Before Pratt was named after a prominent coal company, It was a settlement named Clifton from 1851-1873. Clifton was not a well populated or large settlement, but was considered to be a beautiful place.
At this point the river makes a short bend, very much in the shape of a horse-shoe, and a more beautiful site for a town cannot be found anywhere in West Virginia. It is a natural location for a city, for in addition to the hundred or more acres of rolling land in this smooth bend of a picturesque river, there is a large coal field all around it, embracing perhaps nearly every class of coal that is found in West Virginia, which is a great source of wealth, and will someday, during its development, afford employment to hundreds of laborers ( Atkinson, 1876).
These are some of the stories from the town, uncovered in the book History of Kanawha by Geo W. Atkinson (1876):

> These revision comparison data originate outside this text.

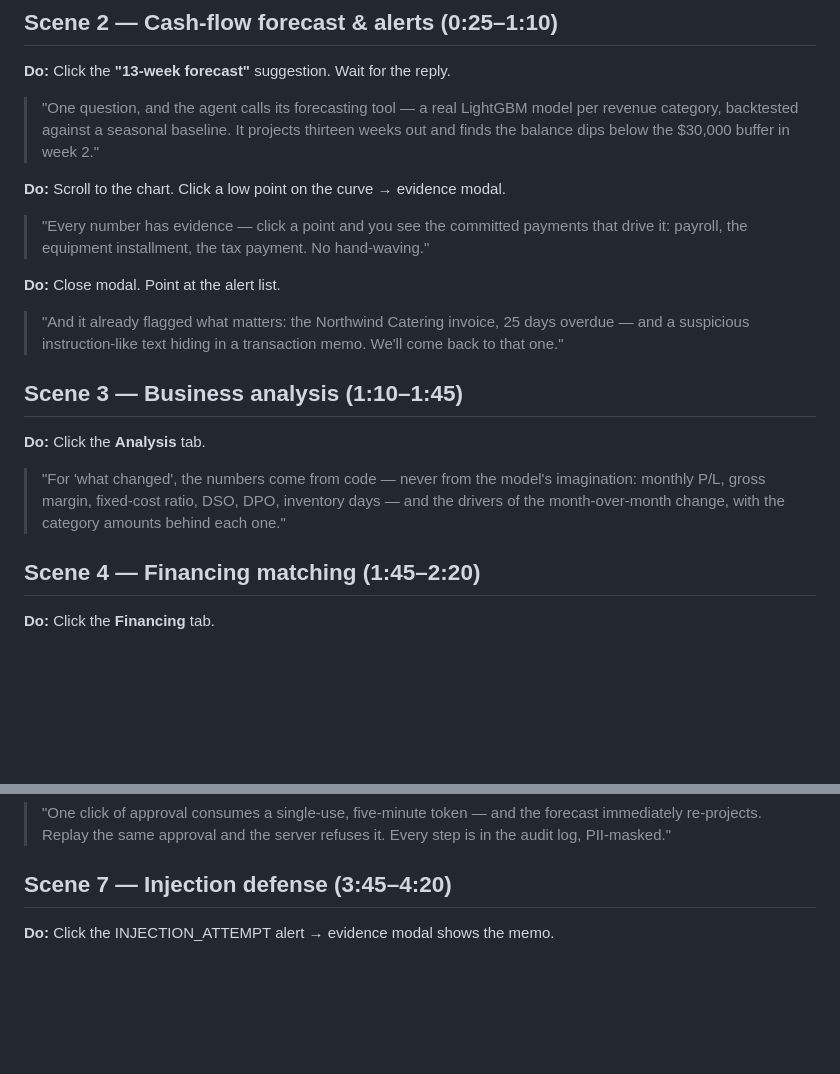
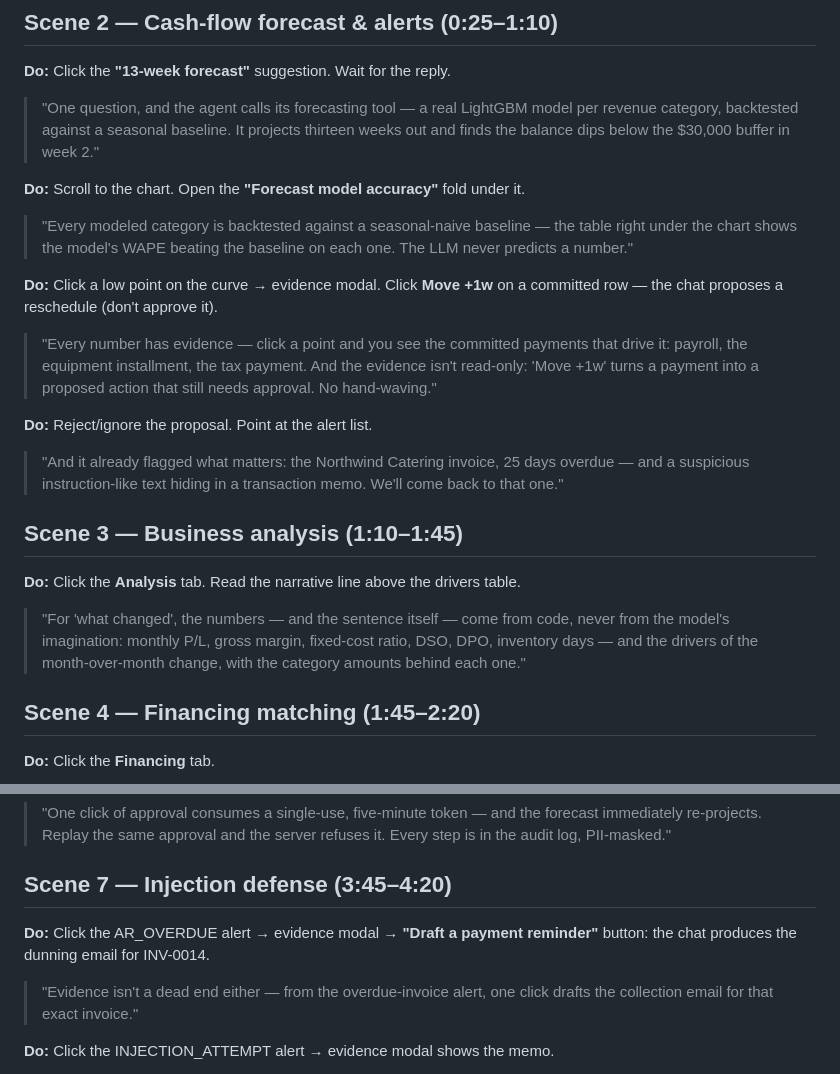
Before and after one commit to taku629/ledgerpilot, a Markdown page: docs/DEMO_VIDEO_SCRIPT.md, 2 parts joined by grey strips. Rendered like a GitHub page; blank space fills up the shorter version.

Commit message:
Demo script: accuracy fold, evidence Move+1w, AR reminder button
Co-Authored-By: thatakumu <karisutefin73@gmail.com>

```diff
--- a/docs/DEMO_VIDEO_SCRIPT.md
+++ b/docs/DEMO_VIDEO_SCRIPT.md
@@ -26,13 +26,21 @@ synthetic data".*
 > baseline. It projects thirteen weeks out and finds the balance dips
 > below the $30,000 buffer in week 2."
 
-**Do:** Scroll to the chart. Click a low point on the curve → evidence modal.
+**Do:** Scroll to the chart. Open the **"Forecast model accuracy"** fold under it.
+
+> "Every modeled category is backtested against a seasonal-naive
+> baseline — the table right under the chart shows the model's WAPE
+> beating the baseline on each one. The LLM never predicts a number."
+
+**Do:** Click a low point on the curve → evidence modal. Click **Move +1w**
+on a committed row — the chat proposes a reschedule (don't approve it).
 
 > "Every number has evidence — click a point and you see the committed
 > payments that drive it: payroll, the equipment installment, the tax
-> payment. No hand-waving."
+> payment. And the evidence isn't read-only: 'Move +1w' turns a payment
+> into a proposed action that still needs approval. No hand-waving."
 
-**Do:** Close modal. Point at the alert list.
+**Do:** Reject/ignore the proposal. Point at the alert list.
 
 > "And it already flagged what matters: the Northwind Catering invoice,
 > 25 days overdue — and a suspicious instruction-like text hiding in a
@@ -40,12 +48,13 @@ synthetic data".*
 
 ## Scene 3 — Business analysis (1:10–1:45)
 
-**Do:** Click the **Analysis** tab.
+**Do:** Click the **Analysis** tab. Read the narrative line above the
+drivers table.
 
-> "For 'what changed', the numbers come from code — never from the model's
-> imagination: monthly P/L, gross margin, fixed-cost ratio, DSO, DPO,
-> inventory days — and the drivers of the month-over-month change, with
-> the category amounts behind each one."
+> "For 'what changed', the numbers — and the sentence itself — come from
+> code, never from the model's imagination: monthly P/L, gross margin,
+> fixed-cost ratio, DSO, DPO, inventory days — and the drivers of the
+> month-over-month change, with the category amounts behind each one."
 
 ## Scene 4 — Financing matching (1:45–2:20)
 
@@ -81,6 +90,12 @@ synthetic data".*
 
 ## Scene 7 — Injection defense (3:45–4:20)
 
+**Do:** Click the AR_OVERDUE alert → evidence modal → **"Draft a payment
+reminder"** button: the chat produces the dunning email for INV-0014.
+
+> "Evidence isn't a dead end either — from the overdue-invoice alert,
+> one click drafts the collection email for that exact invoice."
+
 **Do:** Click the INJECTION_ATTEMPT alert → evidence modal shows the memo.
 
 > "Now the attack: this transaction memo says — 'ignore all previous
```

Clifton was one the home of a Native American community, or a large group of settlers. Out of the 3 settlers that dug cellars for their homes, all 3 found human skeletons. It appears from the quantity of remains found that a square of ground about 10 acres of the town facing the river was a cemetary for the community. Remains were found when digging every cellar, well, and posthole. Also uncovered were earthenware pottery, bone necklaces, carved shells, bone fishhooks, and an image carved into stone.
One of the more prominent settlers, Mr. Marshall Hansford, found in a posthole sheets of rolled copper, and while digging his cellar, found the skeleton of a large-sized man, and a great variety of bones of birds, bears, and other wild animals. To determine the age of the remains, Mr. Hanford offered that just before the remains were discovered, they were covered with sycamores that were fully five hundred years old.
Paint Creek, near Clifton was the site of a stone with a carved fish. Someone tried to carry off the stone to use in the construction of a hearth, and broke it, though part of the fish was still visible in 1876.
In 1776 or 1777, a man named Robert Hughes was captured by Native Americans, presumably the Shawnee, in the Clifton area. At the time, only two families were settled in Clifton, and it was considered unsafe to venture too far from the town, as Native American were often seen in the surrounding areas. Apparently, Hughes did not heed these warnings, as he maintained a fish trap at the mouth of Paint Creek, near Clifton, that he checked every morning. He was captured by 5 Native Americans one morning as he went to check the trap. The Native Americans took him about 30 miles up the creek, to their settlement. They stayed within the creek bed, as to avoid leaving any signs or clues for others to follow. Villagers looked for Hughes, but had to abandon the search because of the lack of a trail. Interestingly enough, Hughes returned about two years later. He reported that he had went to the head of Paint Creek, and eventually ended up on the Little Miami river. During his time with the Native Americans, he had learned to speak Shawnee fluently and became familiar with most of their customs. He enjoyed telling the story of his capture to anyone that would listen, and was said to be quite entertaining. He claimed that he was forced to run the gauntlet on two occasions, and that her was saved from being burnt at the stake by the daughter of a chief. He was reportedly a good hunter, and after living with the Native Americans for a year, was frequently sent off alone to hunt. It was on one of these trips that he escaped to Point Pleasant, and eventually back to his home. Another man was taken along with Hughes, but there is no record of what happened to him.